Emergency Medical Services
During the 1800s, citizens such as the village doctor and funeral home owner handled emergency medical services. The first vehicle used was a Ford Model T in 1919, followed by a 1926 Studebaker Big Six which was used as a combination ambulance and pallbearer's car. Next to come was the Cadillac 7 passenger limo which was converted to an ambulance by the removal of the center post.
From 1958-1965 the station wagon was used. Finding it no longer feasible to operate an ambulance service, the funeral home owner gave the station wagon and service to the fire department in 1965. At the time he gave up the service, an ambulance fee of $15 was charged for non-emergency runs and an extra $3 for an emergency run. The service had over 40% non-collectible accounts.

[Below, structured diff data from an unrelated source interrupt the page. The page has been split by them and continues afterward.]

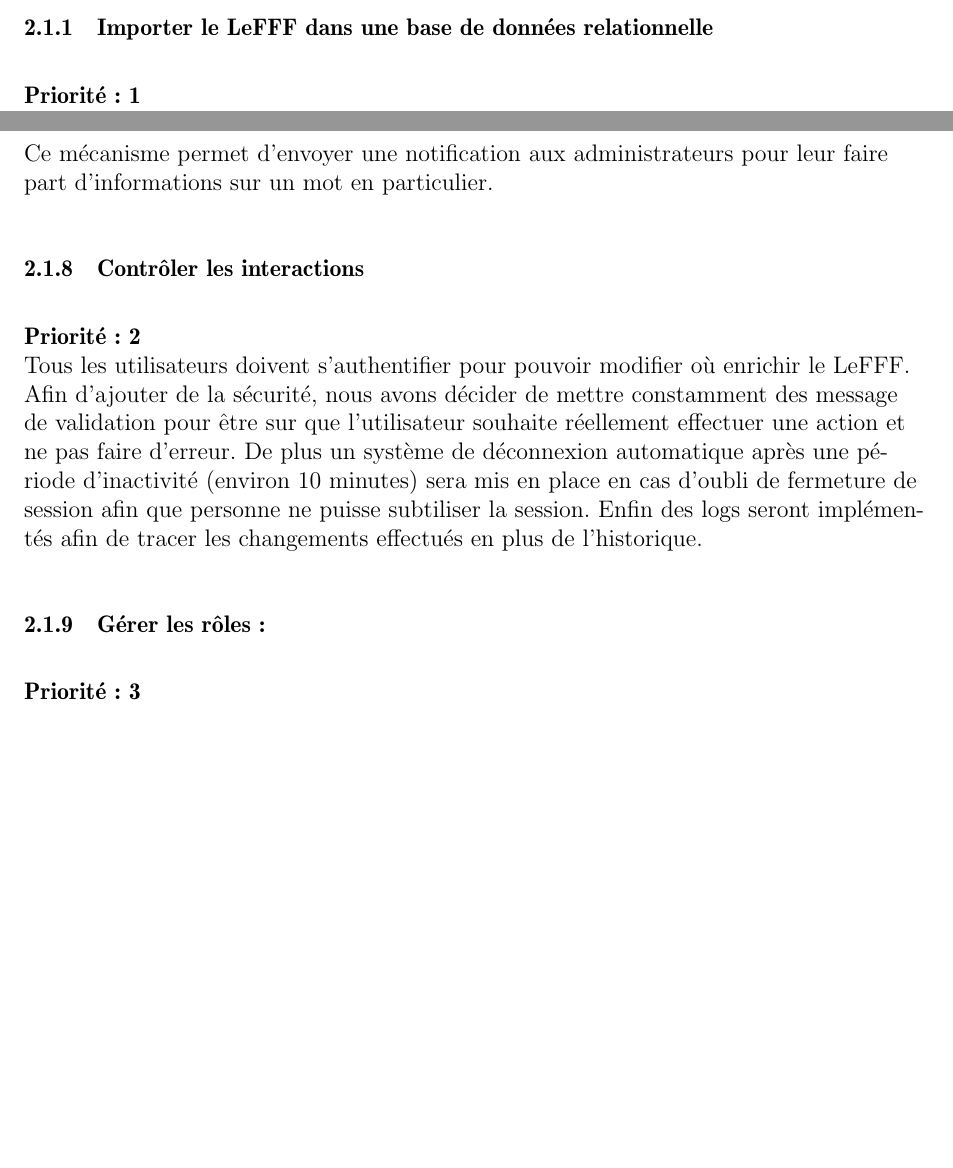
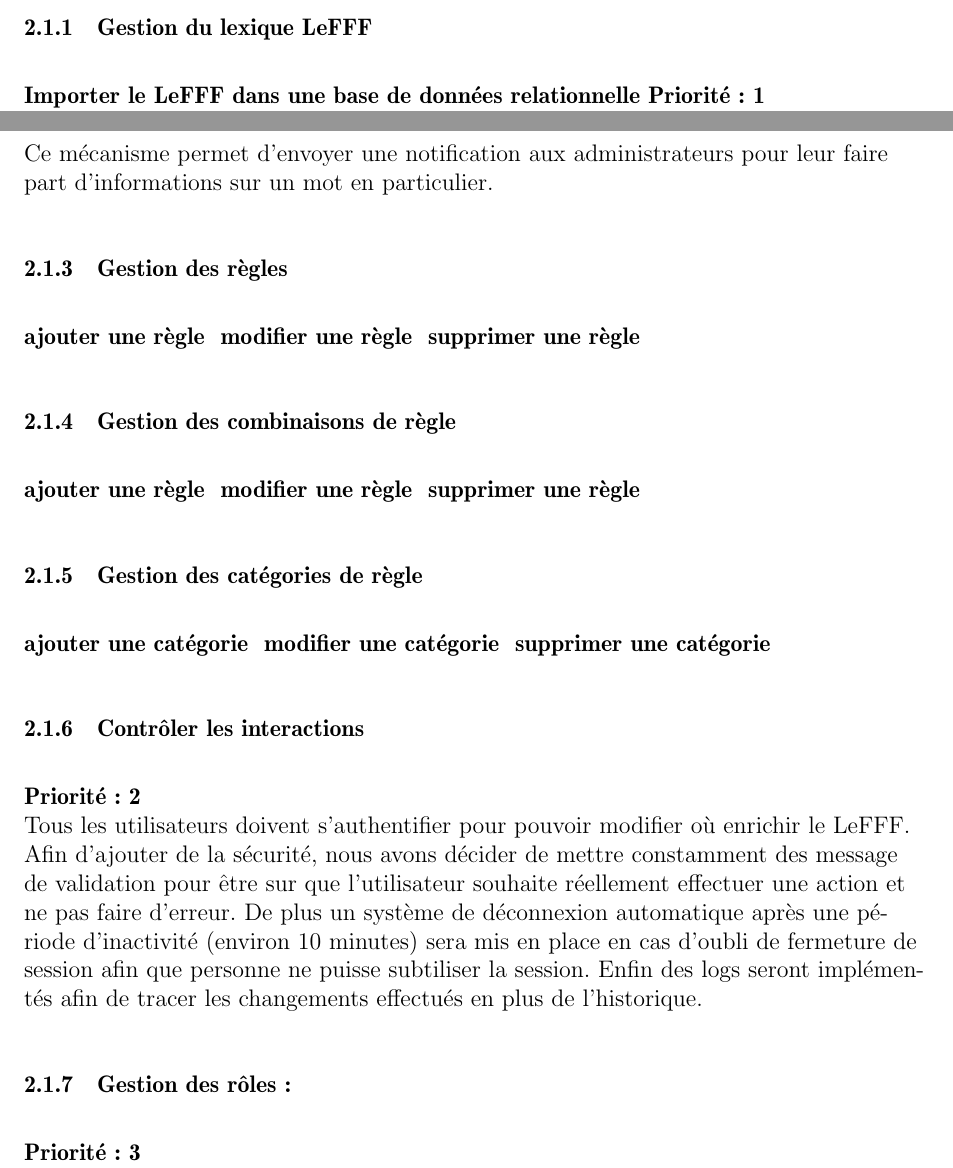
Before and after one commit to derflallys/ClicodromeduLeFFF, a LaTeX document (docs/Memoire.tex): two parts of pages 7 and 10 of 16 before the commit and two parts of pages 7 and 10 of 17 after it, joined at a grey line, cut at the place of the change, the shorter picture padded with empty space. Compiled offline with pdfLaTeX.

Commit message:
Memoire - besoins fonctionnels

```diff
--- a/docs/Memoire.tex
+++ b/docs/Memoire.tex
@@ -127,8 +127,8 @@ Lionel CLEMENT nous a aussi parlé d'une implémentation de PFM (Paradigm functi
   \item \textbf{Éditeur Expert} :  Ces utilisateurs sont des éditeurs pouvant supprimer des mots du LeFFF et qui peuvent ajouter des catégories.
   \item \textbf{Les administrateurs} : Ils ont un contrôle total de l'application. En plus d'agir comme des modérateurs, c'est eux qui valident les inscriptions sur site, gèrent les rôle des différents utilisateurs et ont le pouvoir de bannir des utilisateurs du site.
 \end{itemize}
-
-\subsubsection{Importer le LeFFF dans une base de données relationnelle}
+ \subsubsection{Gestion du lexique LeFFF}
+\textbf{Importer le LeFFF dans une base de données relationnelle}
 \textbf{Priorité : 1} \\
 Cette fonctionnalité permet d'importer les données du lexique dans un format donné (.txt / .mlex) directement dans une base de données où l'architecture sera préalablement configuré.
 Cette fonctionnalité est nécessaire pour alimenter notre base de donnée puisque le leFFF comprend un très grand nombre de données (environ 500 000 lignes).
@@ -162,2 +168,14 @@ Avant d'ajouter le mot en base, des vérifications seront effectués afin  de v
  \textbf{Priorité : 2}
  \\ Les visiteurs simple et les éditeurs ont la possibilité de signaler des erreurs sur un mot. Ce mécanisme permet d'envoyer une notification aux administrateurs pour leur faire part d'informations sur un mot en particulier.
+\subsubsection{Gestion des règles }
+\textbf{ajouter une règle }
+\textbf{modifier une règle }
+\textbf{supprimer une règle }
+\subsubsection{Gestion des combinaisons de règle }
+\textbf{ajouter une règle }
+\textbf{modifier une règle }
+\textbf{supprimer une règle }
+\subsubsection{Gestion des catégories de règle }
+\textbf{ajouter une catégorie }
+\textbf{modifier une catégorie }
+\textbf{supprimer une catégorie }
@@ -168,17 +185,13 @@ Avant d'ajouter le mot en base, des vérifications seront effectués afin  de v
 De plus un système de déconnexion automatique après une période d'inactivité (environ 10 minutes) sera mis en place en cas d'oubli de fermeture de session afin que personne ne puisse subtiliser la session.
 Enfin des logs seront implémentés afin de tracer les changements effectués en plus de l'historique.
 
-\subsubsection{Gérer les rôles:}
+\subsubsection{Gestion des rôles:}
  \textbf{Priorité : 3} \\
 Pour qu'un utilisateur puisse effectuer des tâches d'ajout, de modification ou de suppression de mot, il faut qu'un administrateur lui affecte ces droits (les rôle d'éditeur ou modérateur). A cet égard, on doit créer une interface où l'administrateur puisse faire cela.
 Sur cette interface, apparaîtra la liste des comptes utilisateurs, pour chaque utilisateur se trouvera des boutons  : \textbf{Supprimer} cet utilisateur ,\textbf{ Modifier} le rôle de cet utilisateur.
 Sur la même interface on va mettre en place un bouton pour \textbf{Valider} l'inscription d'un nouvel utilisateur.
 \begin{center}\includegraphics[width=150mm]{img/user_screen.png}\end{center}
 
- \subsubsection{Exporter le Lefff}
-\textbf{Priorité : 3}  \\
-Tous les utilisateurs peuvent effectuer une exportation du lexique. Cette option sera disponible depuis notre application web. Cette opération nécessite l'utilisation du compilateur PFM pour générer les formes fléchis de tous les mots présents dans la base de données.
-Nous proposerons aussi une exportation du lexique sans les formes fléchies, qui sera bien plus rapide et légère.
 
 
 \subsubsection{Gestion de l'historique d'un mot}
```
Also changed, not shown: docs/Memoire.tex (19 more changed lines).
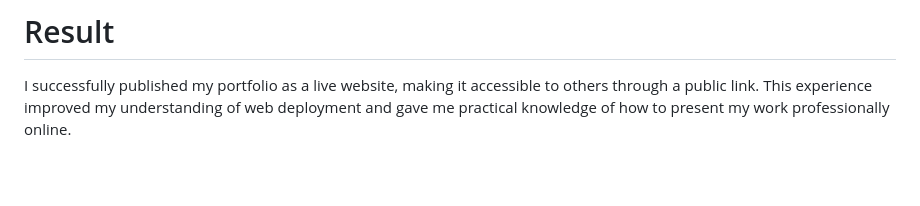
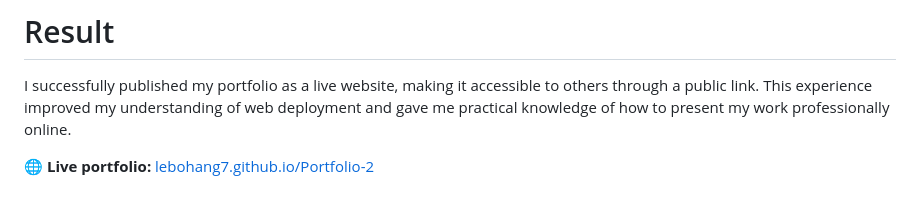
Before and after one commit to Lebohang7/Portfolio-2, a Markdown page: README.md, the part around the change. GitHub-like rendering; blank space fills up the shorter version.

```diff
--- a/README.md
+++ b/README.md
@@ -276,3 +276,5 @@ I navigated the GitHub settings to enable GitHub Pages and selected the appropri
 # Result
 
 I successfully published my portfolio as a live website, making it accessible to others through a public link. This experience improved my understanding of web deployment and gave me practical knowledge of how to present my work professionally online.
+
+🌐 **Live portfolio:** [lebohang7.github.io/Portfolio-2](https://lebohang7.github.io/Portfolio-2/)
```
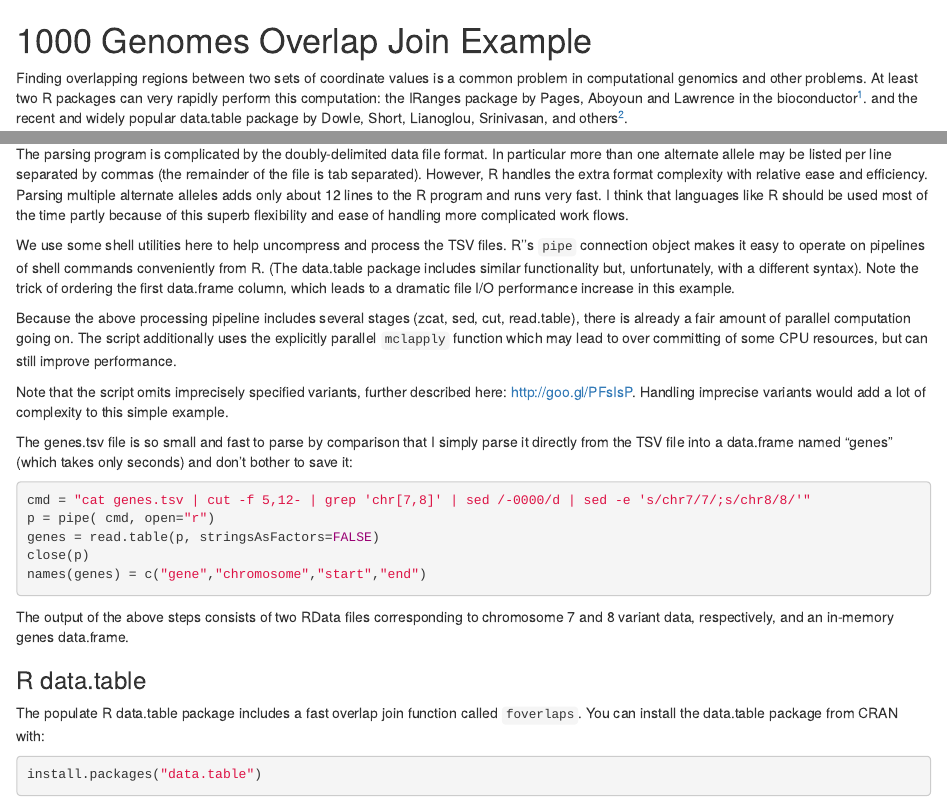
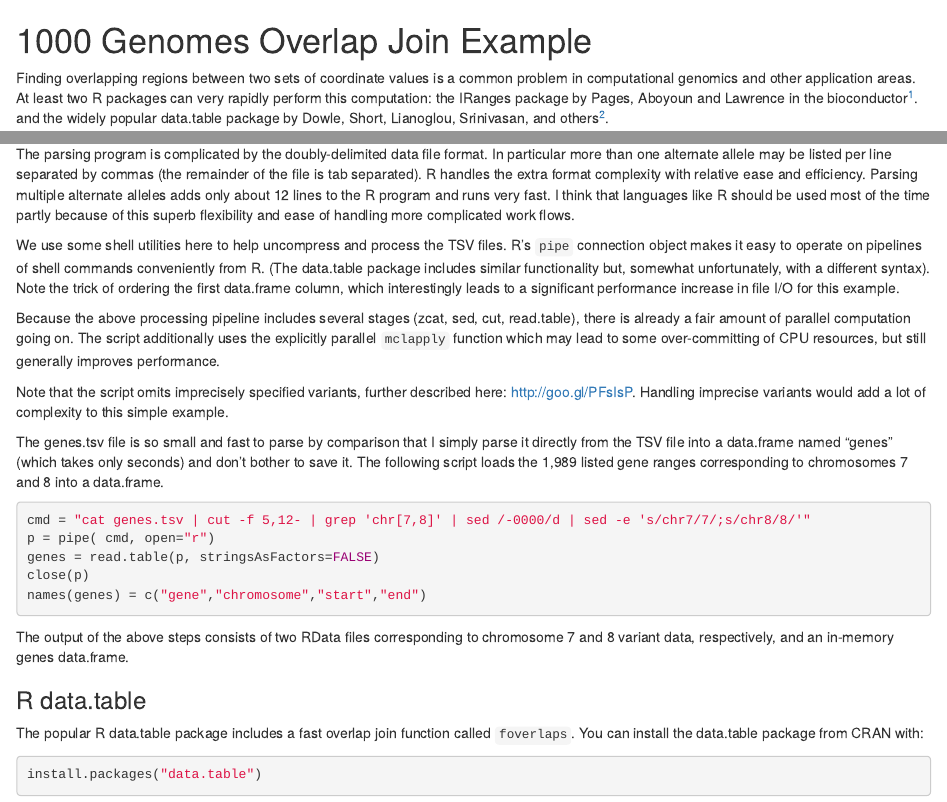
Before and after one commit to bwlewis/1000_genomes_examples, an R Markdown document (ranges.Rmd): the page in a window 1100 px wide, from its top, and a second part further down, joined at a grey line. Rendered offline with R 4.5, knitr and Pandoc, with nearby package versions.

Commit message:
Improved figure, fixed typos

````diff
--- a/ranges.Rmd
+++ b/ranges.Rmd
@@ -1,10 +1,10 @@
 # 1000 Genomes Overlap Join Example
 
 Finding overlapping regions between two sets of coordinate values is
-a common problem in computational genomics and other problems. At least
-two R packages can very rapidly perform this computation: the IRanges
+a common problem in computational genomics and other application areas.
+At least two R packages can very rapidly perform this computation: the IRanges
 package by Pages, Aboyoun and Lawrence in the bioconductor[^1].
-and the recent and widely popular data.table package by Dowle, Short, Lianoglou, Srinivasan, and others[^2].
+and the widely popular data.table package by Dowle, Short, Lianoglou, Srinivasan, and others[^2].
 
 [^1]: Gentleman R.C., Carey V.J., Bates D.M., Bolstad B., Dettling M., Dudoit S., Ellis B., Gautier L., Ge Y., Gentry J., Hornik K., Hothorn T., Huber W., Iacus S., Irizarry R., Leisch F., Li C., Maechler M., Rossini A.J., Sawitzki  ., Smith C., Smyth G., Tierney L., Yang J.Y. and Zhang J. (2004) Bioconductor: open software development for computational biology and bioinformatics. Genome Biol. 5(10): R80.
 
@@ -146,23 +146,25 @@
 
 The parsing program is complicated by the doubly-delimited data file format. In
 particular more than one alternate allele may be listed per line separated by
-commas (the remainder of the file is tab separated). However, R handles the
+commas (the remainder of the file is tab separated). R handles the
 extra format complexity with relative ease and efficiency. Parsing multiple
 alternate alleles adds only about 12 lines to the R program and runs very fast.
 I think that languages like R should be used most of the time partly because of
 this superb flexibility and ease of handling more complicated work flows.
 
 We use some shell utilities here to help uncompress and process the TSV files.
-R''s `pipe` connection object makes it easy to operate on pipelines of shell
+R's `pipe` connection object makes it easy to operate on pipelines of shell
 commands conveniently from R.  (The data.table package includes similar
-functionality but, unfortunately, with a different syntax). Note the trick of
-ordering the first data.frame column, which leads to a dramatic file I/O
-performance increase in this example.
+functionality but, somewhat unfortunately, with a different syntax).
+Note the trick of
+ordering the first data.frame column, which interestingly
+leads to a significant
+performance increase in file I/O for this example.
 
 Because the above processing pipeline includes several stages (zcat, sed, cut,
 read.table), there is already a fair amount of parallel computation going on.
 The script additionally uses the explicitly parallel `mclapply` function which
-may lead to over committing of some CPU resources, but can still improve
+may lead to some over-committing of CPU resources, but still generally improves
 performance.
 
 Note that the script omits imprecisely specified variants, further described
@@ -171,7 +173,9 @@
 
 The genes.tsv file is so small and fast to parse by comparison that I simply
 parse it directly from the TSV file into a data.frame named "genes" (which
-takes only seconds) and don't bother to save it:
+takes only seconds) and don't bother to save it. The following script loads
+the 1,989 listed gene ranges corresponding to
+chromosomes 7 and 8 into a data.frame.
 ```{r, eval=FALSE}
 cmd = "cat genes.tsv | cut -f 5,12- | grep 'chr[7,8]' | sed /-0000/d | sed -e 's/chr7/7/;s/chr8/8/'"
 p = pipe( cmd, open="r")
@@ -186,7 +190,7 @@
 
 ### R data.table
 
-The populate R data.table package includes a fast overlap join function
+The popular R data.table package includes a fast overlap join function
 called `foverlaps`. You can install the data.table package from CRAN with:
 ```{r, eval=FALSE}
 install.packages("data.table")
````
Also changed, not shown: fig1.png.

The fire department had the station wagon for less than a week, when it decided it took too much manpower, so they shifted the service to John Ward, who had been a private provider with the village.
The fire department did not become involved in the ambulance business until 1977, when a law placed new requirements upon emergency response units, which was hard for the private contractors to meet. From then on the fire department would respond to both rescue and ambulance calls.
The level of training has continued to rise through the years. In 2002, the Menomonee Falls Fire Department has an EMS program providing EMT-Basic, including the three new advanced skills, administering Glucagon, Albuterol and Aspirin. Also in 2002, the Department upgraded its EMS to the advanced level of EMT-IV Technician. At this level, EMTs are licensed to start IVs in the field in addition to administering new medications such as Narcan, Dextrose, Atrovent, and Nitroglycerin.